What are running costs?
Most people don’t have time to work out running costs before they commit to purchasing a car. Instead, they settle for the best insurance rate on offer, and lose track of the cumulative amount paid out on fuel.
The average driver spends £3,000 a year just to keep their car on the road. With a little research and a few quick equations, this hefty sum can be reduced significantly.
Factors that affect your running costs include:
You can break your running costs down into two distinct sections:
Standing charges are costs accrued just to keep your car on the road. These include annual car tax, insurance, breakdown cover, cost of capital and depreciation.

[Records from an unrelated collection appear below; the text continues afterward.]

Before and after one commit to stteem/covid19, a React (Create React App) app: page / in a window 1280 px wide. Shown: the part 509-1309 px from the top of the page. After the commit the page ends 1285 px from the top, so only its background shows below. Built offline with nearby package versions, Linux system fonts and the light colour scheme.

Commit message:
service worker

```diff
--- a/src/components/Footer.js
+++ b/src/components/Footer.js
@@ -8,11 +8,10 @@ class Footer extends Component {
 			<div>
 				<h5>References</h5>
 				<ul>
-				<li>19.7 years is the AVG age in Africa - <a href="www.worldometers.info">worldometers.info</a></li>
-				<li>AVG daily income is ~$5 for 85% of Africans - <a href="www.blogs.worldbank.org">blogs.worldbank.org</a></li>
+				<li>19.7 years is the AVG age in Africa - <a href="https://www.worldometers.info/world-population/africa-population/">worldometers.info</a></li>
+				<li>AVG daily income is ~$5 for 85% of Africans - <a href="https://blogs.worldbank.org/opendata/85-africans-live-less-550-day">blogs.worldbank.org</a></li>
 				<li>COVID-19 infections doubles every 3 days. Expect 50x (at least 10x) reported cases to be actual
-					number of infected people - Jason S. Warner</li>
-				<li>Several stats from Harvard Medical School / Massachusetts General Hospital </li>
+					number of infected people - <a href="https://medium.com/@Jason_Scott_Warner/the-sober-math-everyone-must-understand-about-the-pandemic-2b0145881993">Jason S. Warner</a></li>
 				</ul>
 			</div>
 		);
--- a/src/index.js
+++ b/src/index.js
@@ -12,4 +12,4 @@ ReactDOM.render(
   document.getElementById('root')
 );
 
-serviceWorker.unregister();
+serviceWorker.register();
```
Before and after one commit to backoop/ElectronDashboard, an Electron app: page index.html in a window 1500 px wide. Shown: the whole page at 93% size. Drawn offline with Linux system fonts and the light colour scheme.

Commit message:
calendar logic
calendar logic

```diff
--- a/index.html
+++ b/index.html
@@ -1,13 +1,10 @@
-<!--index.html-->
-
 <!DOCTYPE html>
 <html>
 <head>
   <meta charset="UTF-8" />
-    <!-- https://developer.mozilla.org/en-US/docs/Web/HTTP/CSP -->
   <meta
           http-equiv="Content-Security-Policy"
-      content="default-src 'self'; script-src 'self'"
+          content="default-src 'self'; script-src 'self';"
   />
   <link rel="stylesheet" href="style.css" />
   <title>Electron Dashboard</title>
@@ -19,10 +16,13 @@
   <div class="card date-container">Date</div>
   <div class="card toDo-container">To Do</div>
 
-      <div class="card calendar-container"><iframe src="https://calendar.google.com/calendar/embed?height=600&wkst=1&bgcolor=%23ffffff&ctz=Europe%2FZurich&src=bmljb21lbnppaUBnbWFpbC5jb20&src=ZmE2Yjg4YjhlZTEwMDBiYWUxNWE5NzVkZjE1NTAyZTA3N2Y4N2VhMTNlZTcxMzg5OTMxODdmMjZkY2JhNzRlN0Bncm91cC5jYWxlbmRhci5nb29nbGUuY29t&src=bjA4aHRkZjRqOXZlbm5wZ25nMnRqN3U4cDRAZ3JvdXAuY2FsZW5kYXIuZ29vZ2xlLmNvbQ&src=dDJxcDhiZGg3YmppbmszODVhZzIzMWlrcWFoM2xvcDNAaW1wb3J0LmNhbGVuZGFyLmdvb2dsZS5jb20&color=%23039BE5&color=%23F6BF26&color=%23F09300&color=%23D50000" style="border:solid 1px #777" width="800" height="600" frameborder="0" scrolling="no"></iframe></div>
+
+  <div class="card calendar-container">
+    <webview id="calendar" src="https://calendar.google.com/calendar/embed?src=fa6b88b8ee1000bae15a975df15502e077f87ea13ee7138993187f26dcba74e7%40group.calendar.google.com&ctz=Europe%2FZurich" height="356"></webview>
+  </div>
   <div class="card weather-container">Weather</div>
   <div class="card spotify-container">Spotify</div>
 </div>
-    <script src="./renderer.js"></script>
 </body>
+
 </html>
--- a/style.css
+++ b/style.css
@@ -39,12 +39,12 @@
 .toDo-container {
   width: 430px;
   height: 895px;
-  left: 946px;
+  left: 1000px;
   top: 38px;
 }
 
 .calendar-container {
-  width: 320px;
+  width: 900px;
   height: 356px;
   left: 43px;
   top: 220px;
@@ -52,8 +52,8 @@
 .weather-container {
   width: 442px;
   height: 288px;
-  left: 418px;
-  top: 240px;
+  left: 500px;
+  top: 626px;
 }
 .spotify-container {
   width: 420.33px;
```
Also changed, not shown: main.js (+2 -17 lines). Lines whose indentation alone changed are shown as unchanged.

Cost of capital is the hypothetical amount that you lose having invested in a vehicle, rather than putting the money in a bank account that could generate interest. Average interest rates are currently just over 2%, but this would depend on the agreement you have in place with your bank. If you have funded the car purchase with a loan or hire purchase agreement, the additional interest due for such arrangements would also be added to the cost of capital.
Depreciation is the amount of potential re-sale value that a car loses over time. A number of different factors will affect the rate of depreciation. The average rate of depreciation is 15% – 20% per year, so use this as a rough guide if you can’t find specific information relevant to the car you intend to purchase.
The costs of driving
These are the costs that you build up by actually driving the car. Such sums generally include fuel, parking, tolls, tyres, servicing and repair costs.
How do I work out my total costs?
1. Establish your average annual mileage, and jot this figure down.
2. Tot up your tax, insurance, depreciation and cost of capital figures.
3. Add these together to get your total standing charge cost.
4. Divide this figure by your total mileage to work out your cost per mile.
The costs of driving
5. Divide your expected mileage by your car’s average MPG to work out how many gallons of fuel you’ll use each year.
6. Find out the average cost of fuel per gallon, then times this by the number of gallons you predict you’ll use each year. This will give you an estimate of your total fuel cost.
7. Estimate a total for your annual parking, toll, tyres, servicing and repair costs.
8. Add your total fuel cost to the total from the previous point to come up with how much you spend on driving per year.
9. Add your total standing charge cost to your total running cost to come up with your total annual cost.
10. Divide this by 12 to work out your average monthly cost. Or, divide this by your mileage to work out your total cost per mile.
Taking the time to work out your prospective running costs will let you know how much you’re likely to spend on a car before you’ve even taken it for a test drive. There are also a number of nifty ways to reduce your running costs once you’re out on the road, provided you’re driving efficiently.